During a crash in commodity prices, it is essential for companies that buy and sell the respective commodities to buckle down and secure the balance sheet. For small- and mid-cap firms, the consequence for failure is default and bankruptcy. For the oil majors, the reason is a little different. As companies go bankrupt and divest their assets, the larger survivors will hope to secure these assets so that they can build onto their revenue base when prices turn upward. But, this is only possible for companies with unshackled cash or other highly liquid equivalents. XOM, a company that had their credit rating downgraded earlier this year, has short-term debt obligations topping $13.5 billion which is almost $4 billion over CVX's $9.6 billion. At the same time, XOM has the lowest cash reserves with only $4.8 billion reported in the last quarter. Its potential growth in times of higher oil prices will be subdued by the necessity to ameliorate their debt situation. BP, on the other hand, has the lowest net debt out of the four majors with only $19.6 billion and only $3.1 billion short-term obligations. Their high long-term growth estimates can be attributed to their superior current position. RDS.A and CVX, which both saw their current positions worsen in the last quarter, are in better positions than XOM but still must sort out their balance sheet before they can conquer more market share.
So what's the secret trade? BP is the best out of the four in terms of potential growth. Long-term estimates have an average BP growth rate at 34.2 percent over the next five years. Investors can rest easy with their money in this stock as well as their superior solvency primes them to spend what needs to be spent in order to grow when higher oil prices come. RDS.A comes in at second as a growth buy with higher debt, but a solid revenue base and huge capitalization. XOM and CVX battle it out for dividend trades, but XOM edges out the win in the end. None of the four majors can compete with the revenue infrastructure that has been established by the largest U.S. oil and gas firm. As XOM continues to increase its dividend in any price climate, it is important for investors to also keep an eye on net debt reductions in the coming years in order to avoid the risk of credit problems. CVX comes in at second best to XOM in the dividend category. Its low profits in the last quarter might scare some investors away with less dividend security than XOM, but a smaller debt position and better cash reserves will support growth that will reinforce the quarterly payments in the long-term.
Disclosure: I/we have no positions in any stocks mentioned, and no plans to initiate any positions within the next 72 hours.

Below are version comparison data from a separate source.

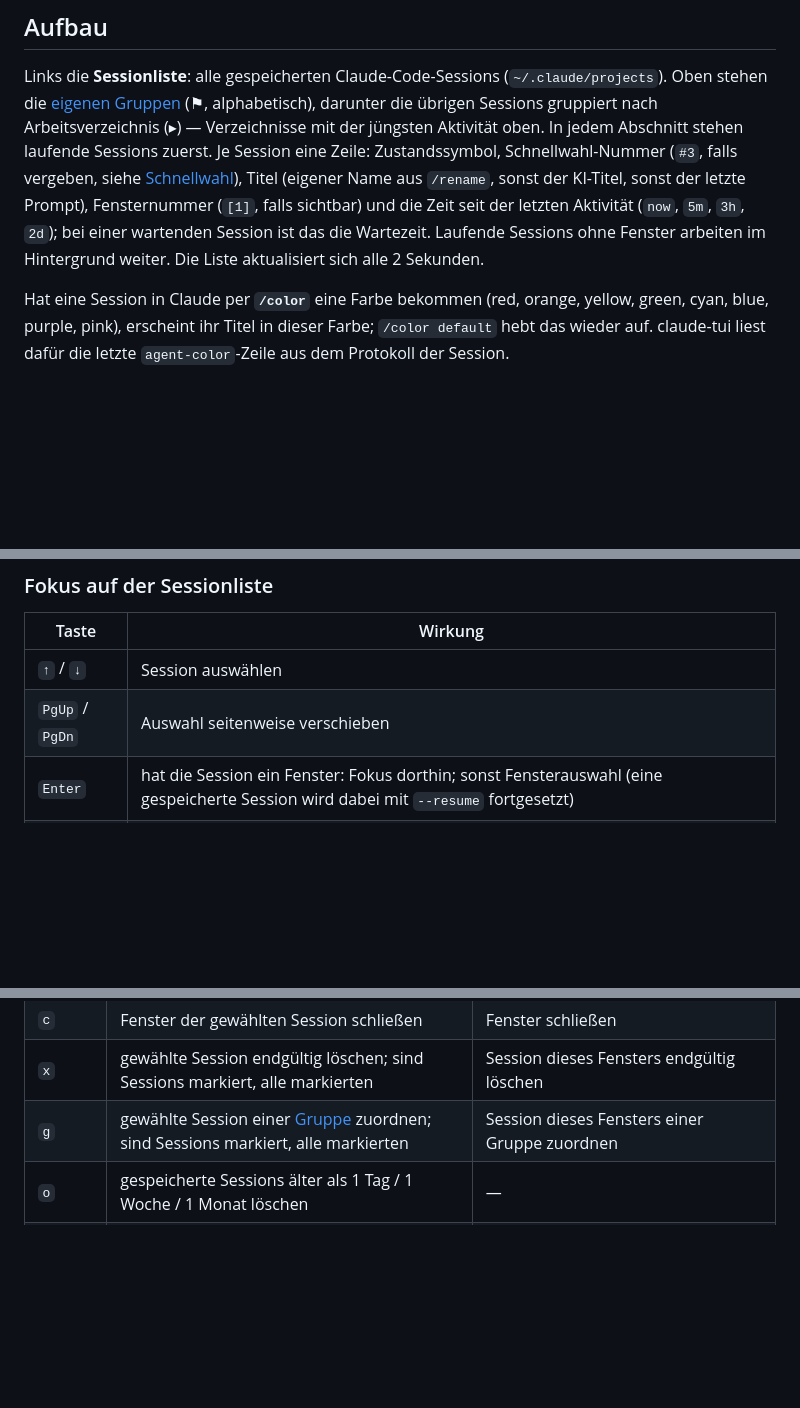
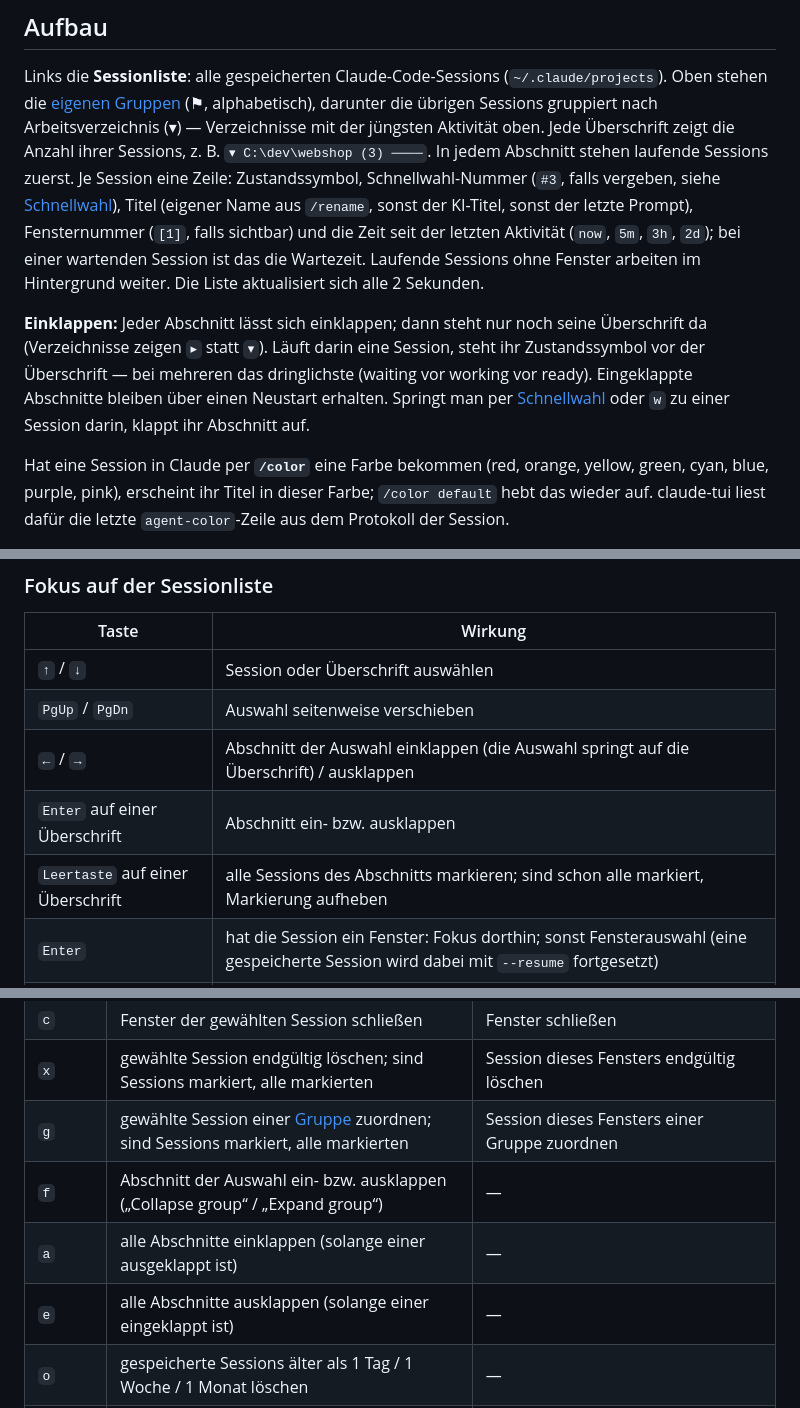
Before and after one commit to NicoMertens/claude-tui, a Markdown page: docs/bedienung.md, 3 parts joined by grey strips. Drawn GitHub-style; blank space fills up the shorter version.

```diff
--- a/docs/bedienung.md
+++ b/docs/bedienung.md
@@ -73,12 +73,19 @@ Betriebssystems; unter Linux muss `curl` installiert sein.
 
 Links die **Sessionliste**: alle gespeicherten Claude-Code-Sessions (`~/.claude/projects`). Oben
 stehen die [eigenen Gruppen](#gruppen) (⚑, alphabetisch), darunter die übrigen Sessions gruppiert
-nach Arbeitsverzeichnis (▸) — Verzeichnisse mit der jüngsten Aktivität oben. In jedem Abschnitt
+nach Arbeitsverzeichnis (▾) — Verzeichnisse mit der jüngsten Aktivität oben. Jede Überschrift zeigt
+die Anzahl ihrer Sessions, z. B. `▾ C:\dev\webshop (3) ────`. In jedem Abschnitt
 stehen laufende Sessions zuerst. Je Session eine Zeile: Zustandssymbol, Schnellwahl-Nummer (`#3`, falls vergeben, siehe
 [Schnellwahl](#schnellwahl-altzahl--ctrlzahl)), Titel (eigener Name aus `/rename`, sonst der KI-Titel,
 sonst der letzte Prompt), Fensternummer (`[1]`, falls sichtbar) und die Zeit seit der letzten
 Aktivität (`now`, `5m`, `3h`, `2d`); bei einer wartenden Session ist das die Wartezeit. Laufende Sessions ohne Fenster
 arbeiten im Hintergrund weiter. Die Liste aktualisiert sich alle 2 Sekunden.
+
+**Einklappen:** Jeder Abschnitt lässt sich einklappen; dann steht nur noch seine Überschrift da
+(Verzeichnisse zeigen `▸` statt `▾`). Läuft darin eine Session, steht ihr Zustandssymbol vor der
+Überschrift — bei mehreren das dringlichste (waiting vor working vor ready). Eingeklappte Abschnitte
+bleiben über einen Neustart erhalten. Springt man per [Schnellwahl](#schnellwahl-altzahl--ctrlzahl)
+oder `w` zu einer Session darin, klappt ihr Abschnitt auf.
 
 Hat eine Session in Claude per **`/color`** eine Farbe bekommen (red, orange, yellow, green, cyan,
 blue, purple, pink), erscheint ihr Titel in dieser Farbe; `/color default` hebt das wieder auf.
@@ -153,8 +160,11 @@ einen Zeilenumbruch ein.
 
 | Taste | Wirkung |
 |---|---|
-| `↑` / `↓` | Session auswählen |
+| `↑` / `↓` | Session oder Überschrift auswählen |
 | `PgUp` / `PgDn` | Auswahl seitenweise verschieben |
+| `←` / `→` | Abschnitt der Auswahl einklappen (die Auswahl springt auf die Überschrift) / ausklappen |
+| `Enter` auf einer Überschrift | Abschnitt ein- bzw. ausklappen |
+| `Leertaste` auf einer Überschrift | alle Sessions des Abschnitts markieren; sind schon alle markiert, Markierung aufheben |
 | `Enter` | hat die Session ein Fenster: Fokus dorthin; sonst Fensterauswahl (eine gespeicherte Session wird dabei mit `--resume` fortgesetzt) |
 | `1`–`4` | Session in dieses Fenster legen (eine sichtbare Session tauscht den Platz) |
 
@@ -185,6 +195,9 @@ vom Fokus ab:
 | `c` | Fenster der gewählten Session schließen | Fenster schließen |
 | `x` | gewählte Session endgültig löschen; sind Sessions markiert, alle markierten | Session dieses Fensters endgültig löschen |
 | `g` | gewählte Session einer [Gruppe](#gruppen) zuordnen; sind Sessions markiert, alle markierten | Session dieses Fensters einer Gruppe zuordnen |
+| `f` | Abschnitt der Auswahl ein- bzw. ausklappen („Collapse group“ / „Expand group“) | — |
+| `a` | alle Abschnitte einklappen (solange einer ausgeklappt ist) | — |
+| `e` | alle Abschnitte ausklappen (solange einer eingeklappt ist) | — |
 | `o` | gespeicherte Sessions älter als 1 Tag / 1 Woche / 1 Monat löschen | — |
 | `1`–`4` / `0` | Fokus auf Fenster / Sessionliste | Fokus auf Fenster / Sessionliste |
 | `w` | nur wenn eine Session wartet: zur nächsten wartenden Session | nur wenn eine Session wartet: zur nächsten wartenden Session |
```
Also changed, not shown: other parts of docs/bedienung.md (+2 -0 lines), README.md (+2 -0 lines), docs/architektur.md (+2 -2 lines), docs/screenshot.png, 6 other files.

I wrote this article myself, and it expresses my own opinions. I am not receiving compensation for it (other than from Seeking Alpha). I have no business relationship with any company whose stock is mentioned in this article.